What is required: The finished copy should match every record exactly and contain no pictures.

(Collected data entries)
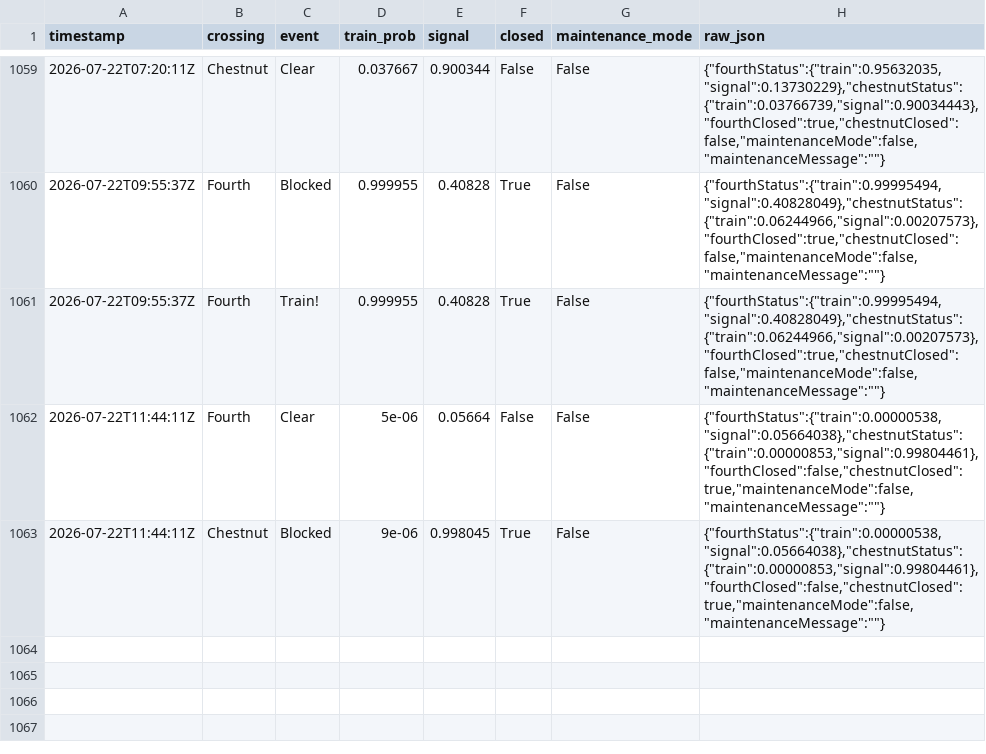
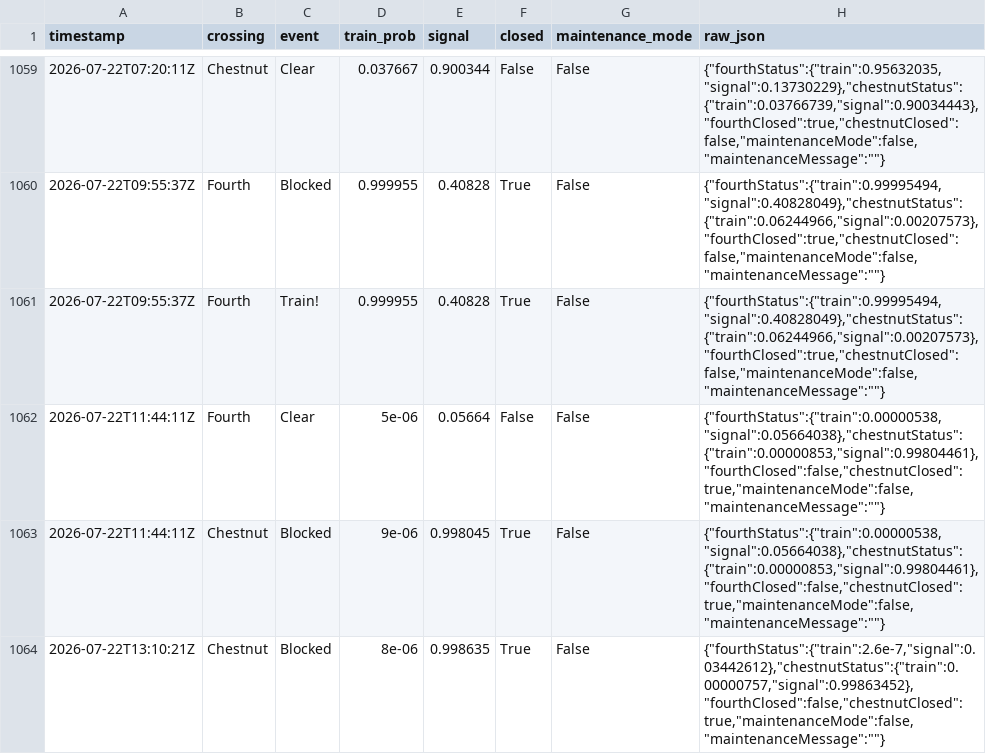
Before and after one commit to sdossey/train-blocker-tracker, a CSV file: train_history.csv, drawn as a sheet; only a part is shown, gaps mark what is left out.

```diff
--- a/train_history.csv
+++ b/train_history.csv
@@ -1063 +1063,2 @@ timestamp,crossing,event,train_prob,signal,closed,maintenance_mode,raw_json
 2026-07-22T11:44:11Z,Chestnut,Blocked,9e-06,0.998045,True,False,"{""fourthStatus"":{""train"":0.00000538,""signal"":0.05664038},""chestnutStatus"":{""train"":0.00000853,""signal"":0.99804461},""fourthClosed"":false,""chestnutClosed"":true,""maintenanceMode"":false,""maintenanceMessage"":""""}"
+2026-07-22T13:10:21Z,Chestnut,Blocked,8e-06,0.998635,True,False,"{""fourthStatus"":{""train"":2.6e-7,""signal"":0.03442612},""chestnutStatus"":{""train"":0.00000757,""signal"":0.99863452},""fourthClosed"":false,""chestnutClosed"":true,""maintenanceMode"":false,""maintenanceMessage"":""""}"
```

Result below:
Before and after one commit to sdossey/train-blocker-tracker, a CSV file: train_history.csv, drawn as a sheet; only a part is shown, gaps mark what is left out.

```diff
--- a/train_history.csv
+++ b/train_history.csv
@@ -1063 +1063,2 @@ timestamp,crossing,event,train_prob,signal,closed,maintenance_mode,raw_json
 2026-07-22T11:44:11Z,Chestnut,Blocked,9e-06,0.998045,True,False,"{""fourthStatus"":{""train"":0.00000538,""signal"":0.05664038},""chestnutStatus"":{""train"":0.00000853,""signal"":0.99804461},""fourthClosed"":false,""chestnutClosed"":true,""maintenanceMode"":false,""maintenanceMessage"":""""}"
+2026-07-22T13:10:21Z,Chestnut,Blocked,8e-06,0.998635,True,False,"{""fourthStatus"":{""train"":2.6e-7,""signal"":0.03442612},""chestnutStatus"":{""train"":0.00000757,""signal"":0.99863452},""fourthClosed"":false,""chestnutClosed"":true,""maintenanceMode"":false,""maintenanceMessage"":""""}"
```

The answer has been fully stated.